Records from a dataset
☆ ☆ ☆ ☆ ☆ ☆ ☆
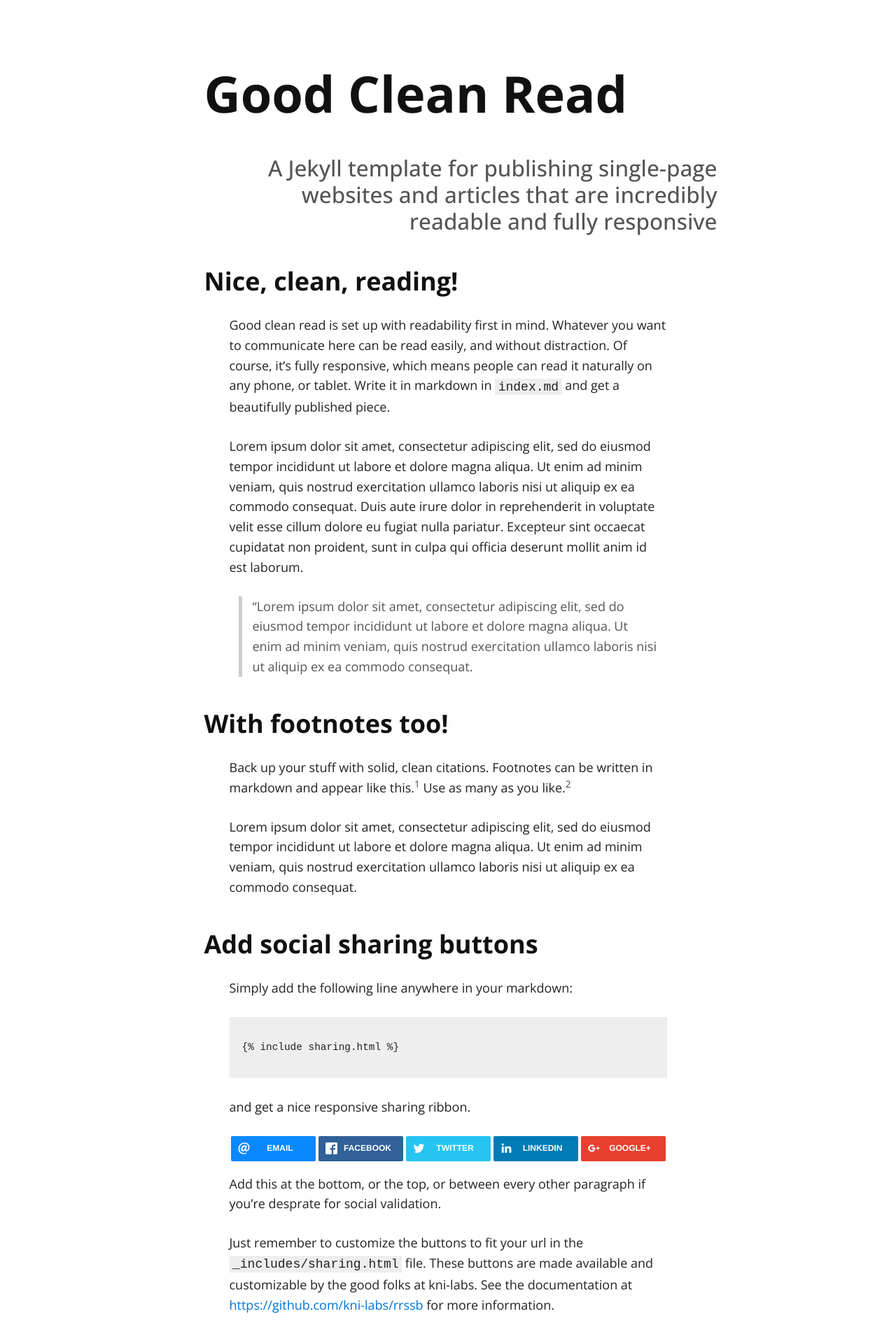
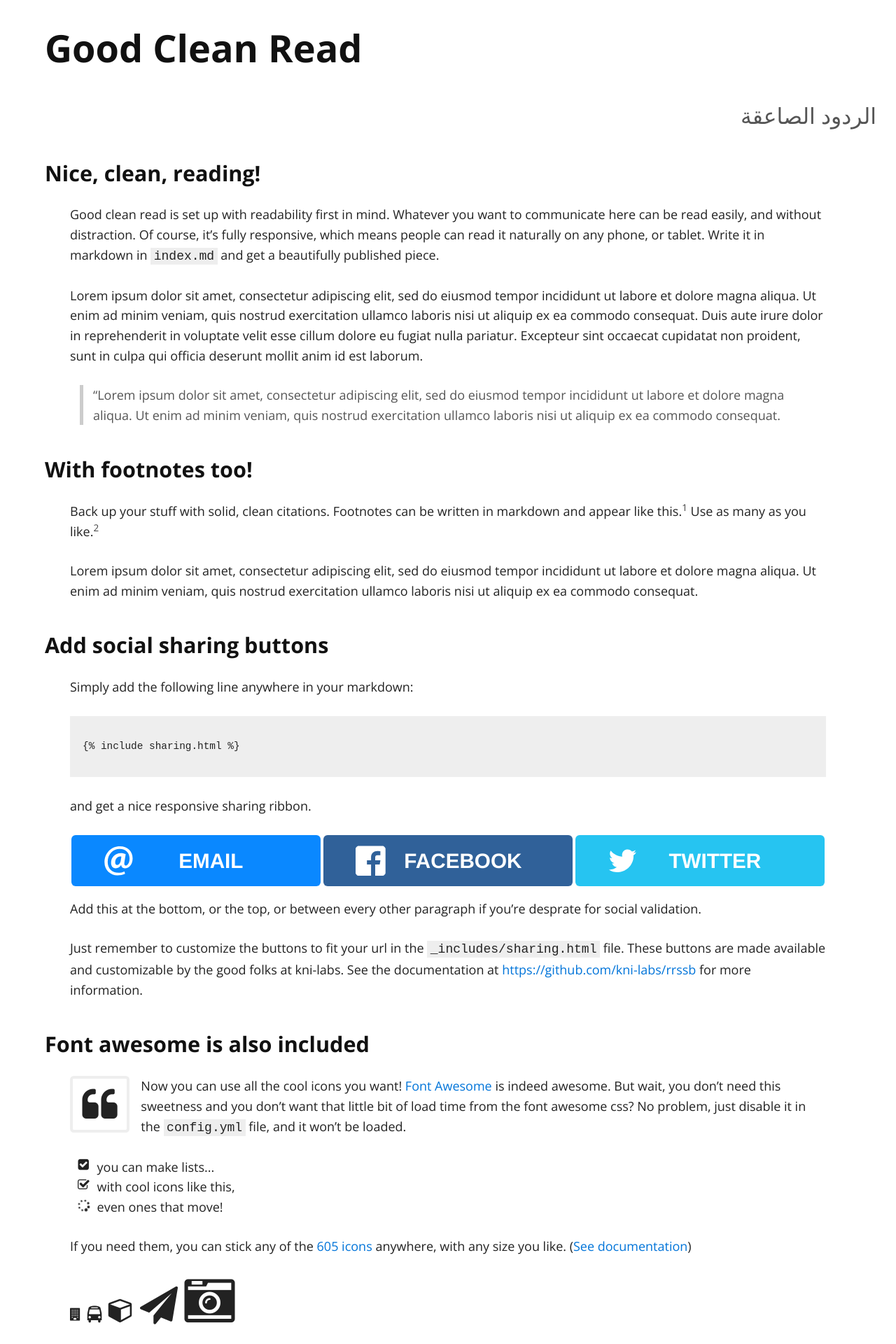
Before and after one commit to TruthPursue/TruthPursue.github.io, a Jekyll site: the page built from index.md, in a window 1280 px wide. Shown: the top 1920 px of the page at 70% size. Built offline with Jekyll 4.4.1, drawn with Linux system fonts in a browser that asks for light colours; nearby versions of some CDN libraries.

Commit message:
Improve styling + adding contents

```diff
--- a/_includes/sharing.html
+++ b/_includes/sharing.html
@@ -12,38 +12,26 @@
 			<!--  Replace with your URL. For best results, make sure you page has the proper FB Open Graph tags in header:
 				  https://developers.facebook.com/docs/opengraph/howtos/maximizing-distribution-media-content/ -->
 			<a href="https://www.facebook.com/sharer/sharer.php?u=" class="popup">
-        <span class="rrssb-icon"><svg xmlns="http://www.w3.org/2000/svg" viewBox="0 0 29 29"><path d="M26.4 0H2.6C1.714 0 0 1.715 0 2.6v23.8c0 .884 1.715 2.6 2.6 2.6h12.393V17.988h-3.996v-3.98h3.997v-3.062c0-3.746 2.835-5.97 6.177-5.97 1.6 0 2.444.173 2.845.226v3.792H21.18c-1.817 0-2.156.9-2.156 2.168v2.847h5.045l-.66 3.978h-4.386V29H26.4c.884 0 2.6-1.716 2.6-2.6V2.6c0-.885-1.716-2.6-2.6-2.6z"/></svg></span>
+				<span class="rrssb-icon">
+					<svg xmlns="http://www.w3.org/2000/svg" viewBox="0 0 29 29">
+						<path d="M26.4 0H2.6C1.714 0 0 1.715 0 2.6v23.8c0 .884 1.715 2.6 2.6 2.6h12.393V17.988h-3.996v-3.98h3.997v-3.062c0-3.746 2.835-5.97 6.177-5.97 1.6 0 2.444.173 2.845.226v3.792H21.18c-1.817 0-2.156.9-2.156 2.168v2.847h5.045l-.66 3.978h-4.386V29H26.4c.884 0 2.6-1.716 2.6-2.6V2.6c0-.885-1.716-2.6-2.6-2.6z"/>
+					</svg>
+				</span>
 				<span class="rrssb-text">facebook</span>
 			</a>
 		</li>
 
 		<li class="rrssb-twitter">
 			<!-- Replace href with your Meta and URL information  -->
-      <a href="https://twitter.com/intent/tweet?text="
-      class="popup">
+			<a href="https://twitter.com/intent/tweet?text=" class="popup">
 		        <span class="rrssb-icon">
 			        <svg xmlns="http://www.w3.org/2000/svg" width="28" height="28" viewBox="0 0 28 28">
-            <path d="M24.253 8.756C24.69 17.08 18.297 24.182 9.97 24.62c-3.122.162-6.22-.646-8.86-2.32 2.702.18 5.375-.648 7.507-2.32-2.072-.248-3.818-1.662-4.49-3.64.802.13 1.62.077 2.4-.154-2.482-.466-4.312-2.586-4.412-5.11.688.276 1.426.408 2.168.387-2.135-1.65-2.73-4.62-1.394-6.965C5.574 7.816 9.54 9.84 13.802 10.07c-.842-2.738.694-5.64 3.434-6.48 2.018-.624 4.212.043 5.546 1.682 1.186-.213 2.318-.662 3.33-1.317-.386 1.256-1.248 2.312-2.4 2.942 1.048-.106 2.07-.394 3.02-.85-.458 1.182-1.343 2.15-2.48 2.71z"
-            />
+				        <path d="M24.253 8.756C24.69 17.08 18.297 24.182 9.97 24.62c-3.122.162-6.22-.646-8.86-2.32 2.702.18 5.375-.648 7.507-2.32-2.072-.248-3.818-1.662-4.49-3.64.802.13 1.62.077 2.4-.154-2.482-.466-4.312-2.586-4.412-5.11.688.276 1.426.408 2.168.387-2.135-1.65-2.73-4.62-1.394-6.965C5.574 7.816 9.54 9.84 13.802 10.07c-.842-2.738.694-5.64 3.434-6.48 2.018-.624 4.212.043 5.546 1.682 1.186-.213 2.318-.662 3.33-1.317-.386 1.256-1.248 2.312-2.4 2.942 1.048-.106 2.07-.394 3.02-.85-.458 1.182-1.343 2.15-2.48 2.71z"/>
 			        </svg>
 		        </span>
 				<span class="rrssb-text">twitter</span>
 			</a>
 		</li>
 
-    <li class="rrssb-linkedin">
-      <!-- Replace href with your meta and URL information -->
-      <a href="http://www.linkedin.com/shareArticle?mini=true&amp;url=" class="popup">
-        <span class="rrssb-icon"><svg xmlns="http://www.w3.org/2000/svg" viewBox="0 0 28 28"><path d="M25.424 15.887v8.447h-4.896v-7.882c0-1.98-.71-3.33-2.48-3.33-1.354 0-2.158.91-2.514 1.802-.13.315-.162.753-.162 1.194v8.216h-4.9s.067-13.35 0-14.73h4.9v2.087c-.01.017-.023.033-.033.05h.032v-.05c.65-1.002 1.812-2.435 4.414-2.435 3.222 0 5.638 2.106 5.638 6.632zM5.348 2.5c-1.676 0-2.772 1.093-2.772 2.54 0 1.42 1.066 2.538 2.717 2.546h.032c1.71 0 2.77-1.132 2.77-2.546C8.056 3.593 7.02 2.5 5.344 2.5h.005zm-2.48 21.834h4.896V9.604H2.867v14.73z"/></svg></span>
-        <span class="rrssb-text">linkedin</span>
-      </a>
-    </li>
-    <li class="rrssb-googleplus">
-      <a href="https://plus.google.com/share?url=" class="popup">
-        <span class="rrssb-icon">
-          <svg xmlns="http://www.w3.org/2000/svg" width="24" height="24" viewBox="0 0 24 24"><path d="M21 8.29h-1.95v2.6h-2.6v1.82h2.6v2.6H21v-2.6h2.6v-1.885H21V8.29zM7.614 10.306v2.925h3.9c-.26 1.69-1.755 2.925-3.9 2.925-2.34 0-4.29-2.016-4.29-4.354s1.885-4.353 4.29-4.353c1.104 0 2.014.326 2.794 1.105l2.08-2.08c-1.3-1.17-2.924-1.883-4.874-1.883C3.65 4.586.4 7.835.4 11.8s3.25 7.212 7.214 7.212c4.224 0 6.953-2.988 6.953-7.082 0-.52-.065-1.104-.13-1.624H7.614z"/></svg>            </span>
-        <span class="rrssb-text">google+</span>
-      </a>
-    </li>
 	</ul>
 </div>
--- a/_layouts/page.html
+++ b/_layouts/page.html
@@ -13,7 +13,6 @@
   <article>
    <div class="container">
     <h3>{{ page.title }}</h3>
-
     {{ content }}
      </div>
    </article>
--- a/css/solo.css
+++ b/css/solo.css
@@ -16,7 +16,7 @@ body {
 
 @media (min-width: 30rem) {
   body {
-    margin-top: 5rem;
+    margin-top: 2rem;
   }
 }
 
@@ -49,7 +49,7 @@ h1 {
 
 @media (min-width: 30rem) {
   h1 {
-    font-size: 4rem;
+    font-size: 3rem;
   }
 }
 
@@ -59,7 +59,7 @@ h1 a {
 
 h2 {
   margin-top: 2rem;
-  font-size: 1.75rem;
+  font-size: 1.5rem;
   font-weight: 500;
   color: #555;
   text-align: right;
@@ -83,7 +83,7 @@ h3 {
 @media (min-width: 30rem) {
   h3 {
     margin-top: 2.5rem;
-    font-size: 2rem;
+    font-size: 1.7rem;
     margin-bottom: 1.5rem;
   }
 }
@@ -185,7 +185,7 @@ pre > code {
 }
 
 .container {
-  max-width: 625px;
+  max-width: 60em;
   margin: 0 auto;
   padding: 0 0.75rem;
 }
--- a/index.md
+++ b/index.md
@@ -2,7 +2,7 @@
 layout: default
 ---
 
-## A Jekyll template for publishing single-page websites and articles that are incredibly readable and fully responsive
+## الردود الصاعقة
 
 ### Nice, clean, reading!
 
```
Lines whose indentation alone changed are shown as unchanged.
☆ ☆ ☆ ☆ ☆ ☆ ☆
■ WHAT YOU WILL DO
Only one number is wanted: how many lines of the data above include the word "href".

■ TASK OUTPUT
7